ADL Welcomes Sentencing In Washington, D.C. Hate Crime Case

Washington, D.C., April 12, 2010 … The Anti-Defamation League (ADL) praised the United States Attorney's Office of the District of Columbia on the sentencing of a Virginia man, Christopher McDonald, for his assault on a group of gay women in downtown Washington, D.C. in September 2009.

McDonald, who confronted the group of women with homophobic epithets while they ate pizza on a sidewalk, admitted that he threatened the group and brandished a knife based on his perception of their sexual orientation. McDonald, 27, was charged on two criminal counts, and received the one and one half times enhanced penalty for committing a bias-motivated crime in the District of Columbia.

"We commend the U.S. Attorney's Office, as well as the Metropolitan Police Department, for their commitment to securing justice for the victims, and for making it clear that expressions of bigotry and hatred will not be tolerated in the District of Columbia," said Sophie Dornstreich, ADL Assistant Regional Director.
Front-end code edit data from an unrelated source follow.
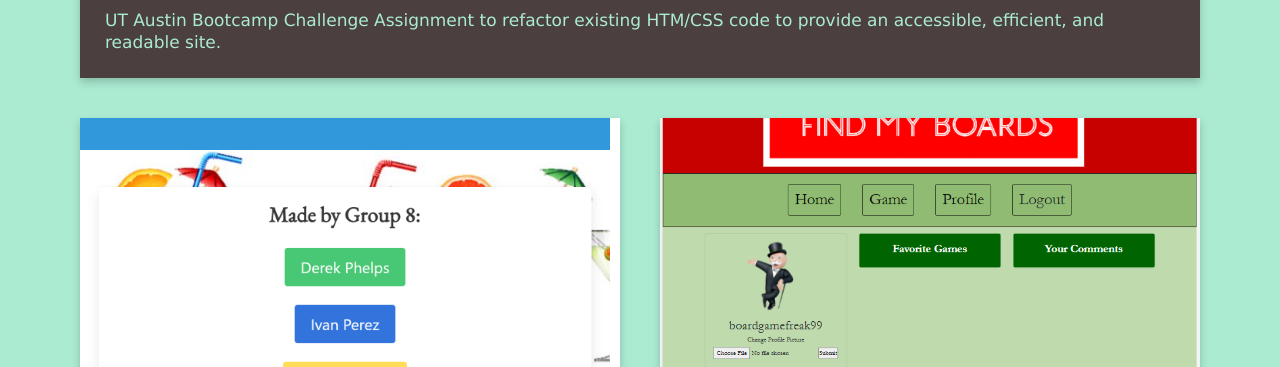
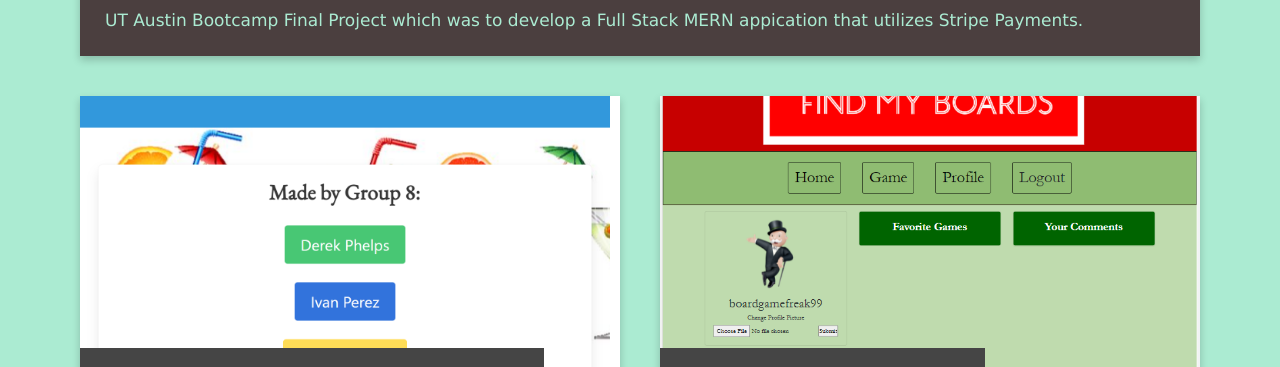
Before and after one commit to janekv20/Portfolio, a plain HTML site: page index.html in a window 1280 px wide. Shown: the part 1217-1584 px from the top of the page. Drawn offline with Linux system fonts and the light colour scheme.

Commit message:
updated description for final project

```diff
--- a/index.html
+++ b/index.html
@@ -76,8 +76,7 @@
                 </a>
 
                 <div class="project-info">
-                    <p>UT Austin Bootcamp Challenge Assignment to refactor existing HTM/CSS code to provide an
-                        accessible, efficient, and readable site.</p>
+                    <p>UT Austin Bootcamp Final Project which was to develop a Full Stack MERN appication that utilizes Stripe Payments.</p>
                 </div>
             </article>
             <div class="flex-row">
```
"Perpetrators of hate crimes send a message to their victims - and everyone else who shares the victim's characteristics - that minorities are not welcome or safe. Every time the perpetrator of a hate crime is brought to justice, the opposite message is sent loud and clear; that all people, of any nationality, race, sexual orientation, gender, religion, or ethnicity, are welcome, safe, protected, and included in this city."

Hate crime statutes have been adopted by 45 states. Many of those laws are based on a model statute crafted by ADL, which has long been in the forefront of national and state efforts to deter and counteract hate-motivated criminal activity.

The Anti-Defamation League was founded in 1913 to stop the defamation of the Jewish people and to secure justice and fair treatment to all. Today it is the world’s leading organization combating anti-Semitism, exposing hate groups, training law enforcement on hate crimes, developing anti-bias education programs for students, countering cyber-hate and relentlessly pursuing equal rights for all.